Bright Lights and Dark Corners: A Genius

When I saw a quote from Melissa McQuillan’s book Van Gogh on Wikipedia in reference to Vincent van Gogh, I knew I had to write an article for this series about him because his life, his story, and his art are the pinnacles of what this series is about: the intersection between creativity and the neurodivergent.

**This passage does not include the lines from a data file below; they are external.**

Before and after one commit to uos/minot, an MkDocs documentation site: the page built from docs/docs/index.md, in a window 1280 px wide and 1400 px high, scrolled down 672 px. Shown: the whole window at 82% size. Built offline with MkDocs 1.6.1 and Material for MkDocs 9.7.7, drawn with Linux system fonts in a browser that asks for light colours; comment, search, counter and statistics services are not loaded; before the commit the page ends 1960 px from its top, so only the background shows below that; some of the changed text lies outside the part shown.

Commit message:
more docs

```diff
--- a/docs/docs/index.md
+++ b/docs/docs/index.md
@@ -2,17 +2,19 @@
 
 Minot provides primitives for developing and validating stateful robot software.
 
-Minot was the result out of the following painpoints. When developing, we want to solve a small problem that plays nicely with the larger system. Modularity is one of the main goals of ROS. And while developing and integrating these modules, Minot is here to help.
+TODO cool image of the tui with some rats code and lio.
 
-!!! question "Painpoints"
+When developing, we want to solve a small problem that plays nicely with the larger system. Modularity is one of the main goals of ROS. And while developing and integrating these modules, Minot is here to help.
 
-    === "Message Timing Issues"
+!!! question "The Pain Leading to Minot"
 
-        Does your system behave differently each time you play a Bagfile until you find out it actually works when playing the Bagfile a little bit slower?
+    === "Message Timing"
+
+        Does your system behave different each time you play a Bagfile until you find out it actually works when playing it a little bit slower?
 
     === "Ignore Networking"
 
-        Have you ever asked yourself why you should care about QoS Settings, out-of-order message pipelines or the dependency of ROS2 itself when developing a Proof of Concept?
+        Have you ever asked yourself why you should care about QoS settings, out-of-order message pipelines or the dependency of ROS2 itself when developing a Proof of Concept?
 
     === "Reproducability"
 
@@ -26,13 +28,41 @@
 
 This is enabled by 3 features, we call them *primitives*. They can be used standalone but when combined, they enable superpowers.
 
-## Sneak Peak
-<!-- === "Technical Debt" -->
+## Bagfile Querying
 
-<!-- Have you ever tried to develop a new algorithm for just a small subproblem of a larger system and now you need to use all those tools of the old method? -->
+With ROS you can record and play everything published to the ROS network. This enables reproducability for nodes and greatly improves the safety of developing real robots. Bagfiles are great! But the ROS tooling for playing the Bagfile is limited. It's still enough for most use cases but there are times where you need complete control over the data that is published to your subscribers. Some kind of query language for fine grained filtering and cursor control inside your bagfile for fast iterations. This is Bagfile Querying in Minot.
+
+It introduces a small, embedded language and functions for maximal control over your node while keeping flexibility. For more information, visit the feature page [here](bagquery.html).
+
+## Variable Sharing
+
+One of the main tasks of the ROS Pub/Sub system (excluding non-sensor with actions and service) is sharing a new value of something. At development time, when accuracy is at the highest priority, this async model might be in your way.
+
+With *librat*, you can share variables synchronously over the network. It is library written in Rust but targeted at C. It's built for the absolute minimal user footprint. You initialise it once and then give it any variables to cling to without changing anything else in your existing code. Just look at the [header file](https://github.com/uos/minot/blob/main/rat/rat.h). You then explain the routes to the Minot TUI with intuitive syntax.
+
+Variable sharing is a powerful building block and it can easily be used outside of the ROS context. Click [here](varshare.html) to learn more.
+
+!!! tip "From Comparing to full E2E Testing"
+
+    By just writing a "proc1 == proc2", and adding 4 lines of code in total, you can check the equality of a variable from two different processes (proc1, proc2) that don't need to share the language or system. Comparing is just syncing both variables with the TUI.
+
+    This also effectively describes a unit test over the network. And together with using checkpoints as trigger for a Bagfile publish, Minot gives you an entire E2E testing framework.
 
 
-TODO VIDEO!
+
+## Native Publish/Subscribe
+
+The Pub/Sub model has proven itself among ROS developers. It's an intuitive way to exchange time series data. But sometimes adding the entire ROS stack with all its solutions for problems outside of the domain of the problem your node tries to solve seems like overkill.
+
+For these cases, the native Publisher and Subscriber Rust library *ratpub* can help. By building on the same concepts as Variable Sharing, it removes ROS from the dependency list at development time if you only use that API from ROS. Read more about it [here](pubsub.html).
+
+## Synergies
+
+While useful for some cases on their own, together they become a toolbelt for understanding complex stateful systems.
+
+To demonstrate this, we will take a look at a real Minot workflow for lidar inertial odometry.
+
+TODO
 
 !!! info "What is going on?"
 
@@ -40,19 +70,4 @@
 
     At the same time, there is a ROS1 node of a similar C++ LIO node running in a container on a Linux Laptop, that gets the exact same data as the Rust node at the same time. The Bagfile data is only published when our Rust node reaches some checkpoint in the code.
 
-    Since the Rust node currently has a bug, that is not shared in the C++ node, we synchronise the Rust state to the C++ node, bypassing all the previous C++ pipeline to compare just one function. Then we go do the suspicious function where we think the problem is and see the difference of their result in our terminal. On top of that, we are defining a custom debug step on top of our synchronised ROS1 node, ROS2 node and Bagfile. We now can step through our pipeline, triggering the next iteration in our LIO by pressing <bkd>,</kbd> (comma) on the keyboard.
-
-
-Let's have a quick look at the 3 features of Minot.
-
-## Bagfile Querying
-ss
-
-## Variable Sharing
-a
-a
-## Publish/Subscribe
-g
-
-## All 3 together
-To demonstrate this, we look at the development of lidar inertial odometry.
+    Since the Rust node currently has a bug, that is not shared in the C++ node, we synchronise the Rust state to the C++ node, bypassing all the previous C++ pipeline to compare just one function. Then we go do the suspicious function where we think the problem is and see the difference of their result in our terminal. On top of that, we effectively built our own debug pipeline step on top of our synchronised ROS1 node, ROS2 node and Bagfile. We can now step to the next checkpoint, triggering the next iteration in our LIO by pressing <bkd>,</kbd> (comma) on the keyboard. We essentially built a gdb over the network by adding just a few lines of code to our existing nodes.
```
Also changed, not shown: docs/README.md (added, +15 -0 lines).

If some scholars believe his life was the very essence of this type of conversation, then it would be foolish to overlook his contribution to art and the role of mental health in creativity and in the case of van Gogh, genius.

The whole quote on Wikipedia so you can see it in context is: “Considered a madman and a failure in his lifetime, van Gogh exists in the public imagination as the quintessential misunderstood genius, the artist “where discourses on madness and creativity converge.[5] He attained widespread critical, commercial, and popular success over the ensuing decades, and is remembered as an important but tragic painter, whose troubled personality typifies the romantic ideal of the tortured artist.”

I hate to admit that in the past, I romanticized, misunderstood, and focused on van Gogh’s mental state more than his art. Before I could identify even one of his paintings I knew that he had cut off his ear (and I mistakenly thought he had sent it through the mail to a male lover — not sure where that part of the story came from). As an important side note, it is unclear to this day if Vincent cut his ear or if while arguing with the famous painter, Paul Gauguin, that Gauguin sliced Vincent’s ear. We will never know for sure, and that ties into the problem of trying to diagnosis or dig into someone’s mental health (and physical health) after they are gone.

Vincent van Gogh: Self Portrait 1887

I have spent the last month trying to get to know Vincent van Gogh. I have watched documentaries and read books. I believe that somewhere in all the books and movies that are available that there are pieces and bits of van Gogh that show us the complexity of his life and not just sensational details.

Van Gogh has been labeled bipolar, epileptic, schizophrenic, and he was given the diagnosis in the book Starry Starry Night Life and Psychiatric History of Vincent van Gogh as someone with borderline personality disorder. There are many other speculative diagnoses: a visual impairment that caused him to see halos and yellow tints, syphilis, gonorrhea, as well as alcohol poisoning and sun stroke.

In the book The Letters of Vincent van Gogh I read letters that Vincent van Gogh sent to his brother Theo. None of the letters I read sounded like a man that would be easy to diagnose posthumously. He does describe some troubling thoughts, but he is clear and articulate in his writing. As someone who has been under constant treatment by psychiatrists for twenty years before I received an accurate diagnosis, I know first-hand that diagnosing a mental illness (even one hundred years after the death of van Gogh) is still not an exact science.

When I write about most artists, I like to use the words that they use to identify their illness. I wonder how van Gogh would have described his mental health? He did voluntarily go to live at Saint-Remy de Provence (an asylum) from May 1889- May 1890 after the incident where he (not known for certain) cut his earlobe off. There is little doubt that van Gogh knew he needed treatment and was willing to seek that treatment out. The last part of his life was spent under the care of Paul-Ferdinand Gachet. Gachet was known for treating artists for both physical and mental health.

Inarguably and indisputably van Gogh was prolific in self-expression in a way few people ever are. He wrote over a thousand letters and produced 900 paintings and 1100 sketches and drawings. It is easy to say that van Gogh was more interested in and spent more time painting than he did anything else even to the detriment of his health.

Letter from Vincent to Theo

In his letters to Theo, Vincent writes about painters whose work he loves, and while crossing France in a slow moving train, he writes about all the colors he sees in the landscape out the window. Van Gogh saw the world intensely and painted it with enthusiasm and single-mindedness. He was a genius who we seek to label in other ways. No other label matters nor can we be certain of one at this late date. Genius is the label most widely accepted and noted. Let us treat his health, both mental and physical as he did, as less than his work — secondary or not as important. Genius, let us leave him there.